April, I note at its near end, was/is National Poetry Month. I've been getting a poem a day in my e-mail, and so far, this has been the best one:
How to Read a Poem: Beginner's Manual
by Pamela Spiro Wagner
First, forget everything you have learned,
that poetry is difficult,
that it cannot be appreciated by the likes of you,
with your high school equivalency diploma,
your steel-tipped boots,
or your white-collar misunderstandings.
Do not assume meanings hidden from you:
the best poems mean what they say and say it.
To read poetry requires only courage
enough to leap from the edge
Treat a poem like dirt,
humus rich and heavy from the garden.
Later it will become the fat tomatoes
and golden squash piled high upon your kitchen table.
Poetry demands surrender,
language saying what is true,
doing holy things to the ordinary.
Read just one poem a day.
Someday a book of poems may open in your hands
like a daffodil offering its cup
to the sun.
When you can name five poets
without including Bob Dylan,
when you exceed your quota
and don't even notice,
close this manual.
If more poems were like that, we'd likely have fewer people having allergic reactions at the prospect of poetry. My stance toward poetry is a lot like my perspective on any genre literature, like sci fi or fantasy--there's a lot of crap out there, but the good stuff is very fulfilling and makes up for the lesser quality dreck.
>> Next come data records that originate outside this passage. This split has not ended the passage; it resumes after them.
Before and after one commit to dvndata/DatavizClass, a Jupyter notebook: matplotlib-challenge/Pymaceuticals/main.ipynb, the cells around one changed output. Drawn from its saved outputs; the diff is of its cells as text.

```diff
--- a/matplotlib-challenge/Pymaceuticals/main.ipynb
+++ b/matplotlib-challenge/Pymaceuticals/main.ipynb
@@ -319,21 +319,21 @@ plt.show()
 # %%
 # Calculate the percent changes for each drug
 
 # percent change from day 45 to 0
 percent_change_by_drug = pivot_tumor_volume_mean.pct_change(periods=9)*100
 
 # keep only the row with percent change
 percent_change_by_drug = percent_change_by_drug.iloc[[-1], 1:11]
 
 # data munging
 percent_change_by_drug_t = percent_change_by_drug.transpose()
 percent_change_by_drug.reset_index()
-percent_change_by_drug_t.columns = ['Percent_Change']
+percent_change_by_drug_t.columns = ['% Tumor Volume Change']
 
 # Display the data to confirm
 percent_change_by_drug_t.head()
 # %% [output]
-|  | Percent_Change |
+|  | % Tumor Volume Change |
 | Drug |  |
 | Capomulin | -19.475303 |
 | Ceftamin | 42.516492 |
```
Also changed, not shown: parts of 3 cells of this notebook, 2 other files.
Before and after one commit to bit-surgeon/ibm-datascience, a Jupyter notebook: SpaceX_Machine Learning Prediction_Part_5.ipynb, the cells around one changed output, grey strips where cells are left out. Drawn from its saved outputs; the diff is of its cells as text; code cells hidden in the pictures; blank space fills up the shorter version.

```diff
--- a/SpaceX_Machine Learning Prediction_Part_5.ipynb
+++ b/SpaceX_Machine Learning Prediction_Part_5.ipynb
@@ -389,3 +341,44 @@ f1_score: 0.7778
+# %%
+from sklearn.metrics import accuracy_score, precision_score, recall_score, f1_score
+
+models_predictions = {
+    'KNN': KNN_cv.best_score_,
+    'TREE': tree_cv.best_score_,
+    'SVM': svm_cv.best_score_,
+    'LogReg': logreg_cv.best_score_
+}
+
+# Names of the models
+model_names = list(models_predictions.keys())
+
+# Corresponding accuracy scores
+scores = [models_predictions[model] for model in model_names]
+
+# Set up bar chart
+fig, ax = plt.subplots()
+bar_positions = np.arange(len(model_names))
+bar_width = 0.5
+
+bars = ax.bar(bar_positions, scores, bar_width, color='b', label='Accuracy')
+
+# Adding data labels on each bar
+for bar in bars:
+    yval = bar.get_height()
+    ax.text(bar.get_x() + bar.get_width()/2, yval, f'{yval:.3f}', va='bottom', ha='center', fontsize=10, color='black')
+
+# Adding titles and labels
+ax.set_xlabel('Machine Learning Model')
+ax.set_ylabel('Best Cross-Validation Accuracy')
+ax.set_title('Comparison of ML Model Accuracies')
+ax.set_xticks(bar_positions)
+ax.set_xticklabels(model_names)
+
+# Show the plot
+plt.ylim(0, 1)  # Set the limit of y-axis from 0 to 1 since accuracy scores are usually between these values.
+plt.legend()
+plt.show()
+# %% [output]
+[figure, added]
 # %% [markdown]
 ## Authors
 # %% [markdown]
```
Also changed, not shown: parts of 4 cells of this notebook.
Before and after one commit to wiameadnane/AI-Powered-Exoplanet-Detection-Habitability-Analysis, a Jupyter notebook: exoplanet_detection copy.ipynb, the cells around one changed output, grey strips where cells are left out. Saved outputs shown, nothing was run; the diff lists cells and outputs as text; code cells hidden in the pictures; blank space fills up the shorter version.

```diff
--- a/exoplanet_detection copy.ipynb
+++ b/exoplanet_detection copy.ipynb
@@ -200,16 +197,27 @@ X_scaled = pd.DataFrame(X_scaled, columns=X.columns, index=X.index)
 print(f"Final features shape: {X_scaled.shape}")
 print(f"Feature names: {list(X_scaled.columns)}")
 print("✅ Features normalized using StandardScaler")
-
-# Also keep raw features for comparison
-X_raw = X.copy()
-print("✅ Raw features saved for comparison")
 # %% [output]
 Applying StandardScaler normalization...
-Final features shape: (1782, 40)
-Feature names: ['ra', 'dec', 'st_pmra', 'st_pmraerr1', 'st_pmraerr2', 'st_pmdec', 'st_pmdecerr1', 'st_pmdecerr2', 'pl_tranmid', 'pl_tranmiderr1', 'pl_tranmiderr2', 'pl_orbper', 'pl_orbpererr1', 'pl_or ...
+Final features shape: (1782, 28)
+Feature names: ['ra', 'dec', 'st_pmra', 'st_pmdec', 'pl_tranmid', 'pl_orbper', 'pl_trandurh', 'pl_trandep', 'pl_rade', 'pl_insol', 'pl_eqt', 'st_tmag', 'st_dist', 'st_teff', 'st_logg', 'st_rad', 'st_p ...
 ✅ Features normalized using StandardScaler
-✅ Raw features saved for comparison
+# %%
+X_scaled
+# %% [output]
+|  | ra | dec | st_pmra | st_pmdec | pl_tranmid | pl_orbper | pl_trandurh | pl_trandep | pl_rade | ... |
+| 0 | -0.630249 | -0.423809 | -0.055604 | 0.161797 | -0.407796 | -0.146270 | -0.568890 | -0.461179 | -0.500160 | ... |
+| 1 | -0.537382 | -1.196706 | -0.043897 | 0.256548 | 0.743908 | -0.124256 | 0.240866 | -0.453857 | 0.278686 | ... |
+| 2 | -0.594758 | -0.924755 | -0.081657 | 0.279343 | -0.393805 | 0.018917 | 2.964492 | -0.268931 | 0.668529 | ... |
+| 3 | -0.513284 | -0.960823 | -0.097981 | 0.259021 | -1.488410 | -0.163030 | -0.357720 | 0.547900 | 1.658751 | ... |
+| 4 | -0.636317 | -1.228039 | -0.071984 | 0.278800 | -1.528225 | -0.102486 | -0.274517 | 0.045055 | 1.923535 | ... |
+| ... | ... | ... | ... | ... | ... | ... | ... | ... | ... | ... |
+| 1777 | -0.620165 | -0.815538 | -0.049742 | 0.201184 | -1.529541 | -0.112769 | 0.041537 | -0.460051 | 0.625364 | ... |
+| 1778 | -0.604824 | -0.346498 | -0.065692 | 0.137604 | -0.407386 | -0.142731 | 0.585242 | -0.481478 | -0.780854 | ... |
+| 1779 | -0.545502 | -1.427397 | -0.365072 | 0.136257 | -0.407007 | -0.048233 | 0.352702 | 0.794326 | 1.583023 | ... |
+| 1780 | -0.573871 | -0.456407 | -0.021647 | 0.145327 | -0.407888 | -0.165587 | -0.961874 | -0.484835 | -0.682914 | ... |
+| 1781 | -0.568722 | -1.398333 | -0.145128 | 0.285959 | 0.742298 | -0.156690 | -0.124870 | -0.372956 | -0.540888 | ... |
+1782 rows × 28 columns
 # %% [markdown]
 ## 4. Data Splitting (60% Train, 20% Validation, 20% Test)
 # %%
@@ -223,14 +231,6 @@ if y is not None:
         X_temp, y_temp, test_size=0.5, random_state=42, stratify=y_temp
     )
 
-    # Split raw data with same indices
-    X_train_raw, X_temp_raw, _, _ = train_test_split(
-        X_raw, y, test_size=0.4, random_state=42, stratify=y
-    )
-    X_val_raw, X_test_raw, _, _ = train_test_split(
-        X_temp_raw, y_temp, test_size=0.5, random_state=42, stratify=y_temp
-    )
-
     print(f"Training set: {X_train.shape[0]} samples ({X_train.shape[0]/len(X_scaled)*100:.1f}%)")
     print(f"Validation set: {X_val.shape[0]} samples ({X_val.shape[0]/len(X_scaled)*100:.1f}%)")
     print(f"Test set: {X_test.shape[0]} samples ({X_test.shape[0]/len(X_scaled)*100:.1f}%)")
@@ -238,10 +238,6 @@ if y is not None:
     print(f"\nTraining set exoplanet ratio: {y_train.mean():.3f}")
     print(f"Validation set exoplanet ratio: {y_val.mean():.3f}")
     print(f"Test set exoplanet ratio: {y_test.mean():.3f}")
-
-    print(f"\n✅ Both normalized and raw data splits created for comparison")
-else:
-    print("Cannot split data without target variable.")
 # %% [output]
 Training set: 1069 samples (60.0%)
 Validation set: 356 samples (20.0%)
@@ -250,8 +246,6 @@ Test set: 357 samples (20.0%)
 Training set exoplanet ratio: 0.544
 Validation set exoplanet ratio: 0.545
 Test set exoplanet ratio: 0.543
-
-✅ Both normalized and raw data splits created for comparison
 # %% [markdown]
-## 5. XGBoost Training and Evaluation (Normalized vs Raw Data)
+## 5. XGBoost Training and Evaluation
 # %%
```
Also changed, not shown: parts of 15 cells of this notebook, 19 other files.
It also, ideally, shows a slightly different way of thinking of the world and at its best, illustrates the many-faceted thing that is human nature.
Now playing: Strung Out - Vampires